What is hypnobirthing? What are the benefits?
I have worked with many pregnant people and their birth partners as a hypnobirthing practitioner, friend, and birth partner for many years. Unless it was a traumatic experience, anyone who has watched someone give birth will probably agree that it is the most incredible thing you will ever see. It never dampens, birth always leaves me with my jaw dropped in awe. If you ever get the chance to sit alongside someone as they birth their baby, I urge you to do it.

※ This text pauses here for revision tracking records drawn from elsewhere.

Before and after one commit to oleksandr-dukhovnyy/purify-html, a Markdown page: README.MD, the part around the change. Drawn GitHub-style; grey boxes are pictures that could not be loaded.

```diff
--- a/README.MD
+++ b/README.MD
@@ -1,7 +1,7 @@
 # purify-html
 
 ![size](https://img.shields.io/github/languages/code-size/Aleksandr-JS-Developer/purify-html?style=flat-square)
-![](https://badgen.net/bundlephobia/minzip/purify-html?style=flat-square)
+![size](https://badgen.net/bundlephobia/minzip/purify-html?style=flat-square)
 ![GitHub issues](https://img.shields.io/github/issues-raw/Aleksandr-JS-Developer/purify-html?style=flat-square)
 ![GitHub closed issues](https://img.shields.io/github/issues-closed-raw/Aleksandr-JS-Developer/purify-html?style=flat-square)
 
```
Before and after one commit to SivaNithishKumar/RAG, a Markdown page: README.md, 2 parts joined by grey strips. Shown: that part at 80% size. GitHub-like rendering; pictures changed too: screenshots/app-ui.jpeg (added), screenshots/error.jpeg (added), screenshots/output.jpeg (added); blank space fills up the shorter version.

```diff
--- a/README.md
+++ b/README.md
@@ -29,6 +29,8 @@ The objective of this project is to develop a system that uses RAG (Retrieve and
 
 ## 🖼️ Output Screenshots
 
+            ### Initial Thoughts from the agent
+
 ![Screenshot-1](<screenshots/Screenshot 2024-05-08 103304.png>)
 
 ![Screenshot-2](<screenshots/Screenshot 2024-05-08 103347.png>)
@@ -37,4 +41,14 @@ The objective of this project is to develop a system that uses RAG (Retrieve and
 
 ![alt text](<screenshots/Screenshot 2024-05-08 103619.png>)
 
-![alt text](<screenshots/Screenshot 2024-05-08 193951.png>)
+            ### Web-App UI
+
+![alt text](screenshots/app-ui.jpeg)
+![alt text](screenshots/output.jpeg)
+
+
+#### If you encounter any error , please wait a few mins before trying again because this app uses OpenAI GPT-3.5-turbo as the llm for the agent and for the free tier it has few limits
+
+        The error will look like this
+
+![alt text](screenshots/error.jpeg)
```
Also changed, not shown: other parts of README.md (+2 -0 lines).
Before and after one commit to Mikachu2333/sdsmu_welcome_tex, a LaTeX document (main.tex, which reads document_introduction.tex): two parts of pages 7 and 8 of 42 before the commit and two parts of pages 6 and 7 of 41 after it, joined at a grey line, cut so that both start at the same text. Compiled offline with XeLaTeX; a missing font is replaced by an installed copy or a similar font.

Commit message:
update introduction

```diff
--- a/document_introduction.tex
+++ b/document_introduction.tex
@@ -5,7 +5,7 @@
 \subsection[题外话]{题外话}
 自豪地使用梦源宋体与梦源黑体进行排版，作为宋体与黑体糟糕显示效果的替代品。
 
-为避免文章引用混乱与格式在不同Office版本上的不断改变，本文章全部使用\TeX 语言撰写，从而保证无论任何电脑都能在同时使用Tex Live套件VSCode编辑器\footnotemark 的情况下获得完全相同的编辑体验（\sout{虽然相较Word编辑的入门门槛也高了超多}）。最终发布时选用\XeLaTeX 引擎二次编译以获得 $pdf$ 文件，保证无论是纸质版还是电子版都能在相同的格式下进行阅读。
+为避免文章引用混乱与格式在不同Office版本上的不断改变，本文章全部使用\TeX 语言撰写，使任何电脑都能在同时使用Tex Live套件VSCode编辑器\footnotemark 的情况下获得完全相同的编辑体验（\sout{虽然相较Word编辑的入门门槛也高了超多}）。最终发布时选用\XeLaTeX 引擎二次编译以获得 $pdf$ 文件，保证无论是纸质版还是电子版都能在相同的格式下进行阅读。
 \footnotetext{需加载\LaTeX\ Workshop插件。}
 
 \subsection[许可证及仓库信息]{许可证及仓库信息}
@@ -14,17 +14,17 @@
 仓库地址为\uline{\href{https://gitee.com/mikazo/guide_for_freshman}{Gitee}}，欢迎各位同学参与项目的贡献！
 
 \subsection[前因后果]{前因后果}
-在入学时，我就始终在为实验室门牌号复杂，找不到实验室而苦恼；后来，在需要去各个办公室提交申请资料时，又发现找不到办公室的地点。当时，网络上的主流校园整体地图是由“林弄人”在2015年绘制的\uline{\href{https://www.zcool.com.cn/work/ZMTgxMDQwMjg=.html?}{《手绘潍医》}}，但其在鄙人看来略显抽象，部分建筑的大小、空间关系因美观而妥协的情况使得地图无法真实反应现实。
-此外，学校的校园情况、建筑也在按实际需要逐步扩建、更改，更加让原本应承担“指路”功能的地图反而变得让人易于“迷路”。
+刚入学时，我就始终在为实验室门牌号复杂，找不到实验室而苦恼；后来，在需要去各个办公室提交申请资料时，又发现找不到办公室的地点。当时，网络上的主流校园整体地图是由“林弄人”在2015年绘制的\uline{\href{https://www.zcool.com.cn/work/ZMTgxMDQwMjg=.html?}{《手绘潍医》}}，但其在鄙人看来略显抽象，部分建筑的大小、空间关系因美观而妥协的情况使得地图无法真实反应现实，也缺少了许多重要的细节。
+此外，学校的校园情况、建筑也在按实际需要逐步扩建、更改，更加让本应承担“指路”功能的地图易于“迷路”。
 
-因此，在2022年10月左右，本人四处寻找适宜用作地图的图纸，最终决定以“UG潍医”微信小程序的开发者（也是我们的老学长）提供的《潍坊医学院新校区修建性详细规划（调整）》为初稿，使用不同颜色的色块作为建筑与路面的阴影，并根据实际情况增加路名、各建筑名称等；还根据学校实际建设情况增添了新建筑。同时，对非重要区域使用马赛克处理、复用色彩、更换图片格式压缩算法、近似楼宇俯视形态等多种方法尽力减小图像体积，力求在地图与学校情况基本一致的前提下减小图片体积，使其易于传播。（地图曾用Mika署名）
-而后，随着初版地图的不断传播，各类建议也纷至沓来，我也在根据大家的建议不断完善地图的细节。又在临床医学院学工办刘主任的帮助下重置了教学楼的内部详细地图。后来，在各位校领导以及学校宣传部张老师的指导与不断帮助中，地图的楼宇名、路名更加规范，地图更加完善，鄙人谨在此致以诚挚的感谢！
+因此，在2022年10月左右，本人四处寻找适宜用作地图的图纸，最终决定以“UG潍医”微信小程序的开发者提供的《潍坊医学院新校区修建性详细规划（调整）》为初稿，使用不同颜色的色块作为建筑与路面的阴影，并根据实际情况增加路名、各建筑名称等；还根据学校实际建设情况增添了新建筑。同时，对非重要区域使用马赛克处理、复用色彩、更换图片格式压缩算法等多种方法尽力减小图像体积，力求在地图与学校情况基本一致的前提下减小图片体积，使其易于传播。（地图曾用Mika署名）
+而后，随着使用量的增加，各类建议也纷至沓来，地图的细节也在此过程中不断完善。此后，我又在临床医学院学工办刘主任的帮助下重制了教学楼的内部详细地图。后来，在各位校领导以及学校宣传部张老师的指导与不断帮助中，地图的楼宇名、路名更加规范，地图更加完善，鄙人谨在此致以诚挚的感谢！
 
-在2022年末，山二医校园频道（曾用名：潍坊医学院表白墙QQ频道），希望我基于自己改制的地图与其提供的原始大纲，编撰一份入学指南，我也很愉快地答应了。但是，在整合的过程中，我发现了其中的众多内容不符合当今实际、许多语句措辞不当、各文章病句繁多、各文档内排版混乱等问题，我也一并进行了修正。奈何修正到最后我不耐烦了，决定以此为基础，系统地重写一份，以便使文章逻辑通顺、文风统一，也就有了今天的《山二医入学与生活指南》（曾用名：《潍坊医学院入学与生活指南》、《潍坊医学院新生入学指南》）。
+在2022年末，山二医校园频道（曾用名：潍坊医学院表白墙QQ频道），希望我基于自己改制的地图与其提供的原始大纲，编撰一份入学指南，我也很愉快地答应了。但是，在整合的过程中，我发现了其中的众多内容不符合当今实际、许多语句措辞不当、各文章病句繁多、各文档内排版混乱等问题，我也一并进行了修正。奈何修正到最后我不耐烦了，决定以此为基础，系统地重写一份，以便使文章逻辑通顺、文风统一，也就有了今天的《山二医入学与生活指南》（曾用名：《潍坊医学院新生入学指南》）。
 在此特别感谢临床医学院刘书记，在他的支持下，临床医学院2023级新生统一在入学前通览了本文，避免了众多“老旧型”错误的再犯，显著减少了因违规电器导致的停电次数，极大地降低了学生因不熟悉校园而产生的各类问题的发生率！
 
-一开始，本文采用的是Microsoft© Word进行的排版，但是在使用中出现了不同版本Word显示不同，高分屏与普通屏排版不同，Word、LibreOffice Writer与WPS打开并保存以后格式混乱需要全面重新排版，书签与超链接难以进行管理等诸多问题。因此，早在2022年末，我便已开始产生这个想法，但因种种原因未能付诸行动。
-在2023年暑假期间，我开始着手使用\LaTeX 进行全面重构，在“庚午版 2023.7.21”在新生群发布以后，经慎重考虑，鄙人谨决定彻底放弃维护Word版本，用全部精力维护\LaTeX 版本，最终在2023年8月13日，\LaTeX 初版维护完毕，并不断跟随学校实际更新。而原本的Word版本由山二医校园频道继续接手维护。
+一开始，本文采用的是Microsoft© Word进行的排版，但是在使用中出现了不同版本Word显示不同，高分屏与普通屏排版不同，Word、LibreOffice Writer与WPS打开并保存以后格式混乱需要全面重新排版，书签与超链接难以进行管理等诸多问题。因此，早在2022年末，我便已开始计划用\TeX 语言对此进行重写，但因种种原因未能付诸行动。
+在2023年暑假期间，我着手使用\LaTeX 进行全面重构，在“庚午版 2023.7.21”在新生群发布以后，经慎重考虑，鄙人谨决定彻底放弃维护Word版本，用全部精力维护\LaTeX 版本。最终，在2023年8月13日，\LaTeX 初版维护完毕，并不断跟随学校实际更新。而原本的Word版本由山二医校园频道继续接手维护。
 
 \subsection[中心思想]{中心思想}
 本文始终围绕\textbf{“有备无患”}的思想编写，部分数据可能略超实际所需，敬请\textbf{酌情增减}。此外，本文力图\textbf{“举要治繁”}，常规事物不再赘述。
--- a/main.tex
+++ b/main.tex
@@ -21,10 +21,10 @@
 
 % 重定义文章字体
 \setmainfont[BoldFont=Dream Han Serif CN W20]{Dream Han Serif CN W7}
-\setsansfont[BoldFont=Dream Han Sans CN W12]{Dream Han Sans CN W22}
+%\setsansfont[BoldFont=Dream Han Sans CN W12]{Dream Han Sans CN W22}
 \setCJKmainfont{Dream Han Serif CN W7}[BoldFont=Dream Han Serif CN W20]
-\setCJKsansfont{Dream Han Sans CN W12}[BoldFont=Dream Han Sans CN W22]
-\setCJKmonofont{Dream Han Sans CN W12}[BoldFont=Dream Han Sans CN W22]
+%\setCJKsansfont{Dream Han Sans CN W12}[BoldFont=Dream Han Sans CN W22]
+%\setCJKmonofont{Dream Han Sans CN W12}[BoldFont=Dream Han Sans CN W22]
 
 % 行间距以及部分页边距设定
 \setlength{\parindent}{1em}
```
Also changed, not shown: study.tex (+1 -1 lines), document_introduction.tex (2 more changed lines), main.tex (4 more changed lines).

The (typical) hours are spent working together as midwives, birth partners and birthing person connect. Working as a team through an intense and challenging experience. Birth partners feeling powerless to do anything other than cheerlead – which actually is incredibly powerful. Followed by an emergence of life, slowly teasing us as we see a small part of a baby that slips back slowly. Suddenly a glimpse again before the same thing happens. This continues for what feels like forever, but isn’t. Then magically a baby, a new life, appears right there. The mind-boggling feeling that just moments ago the same baby laid squished perfectly inside of the body.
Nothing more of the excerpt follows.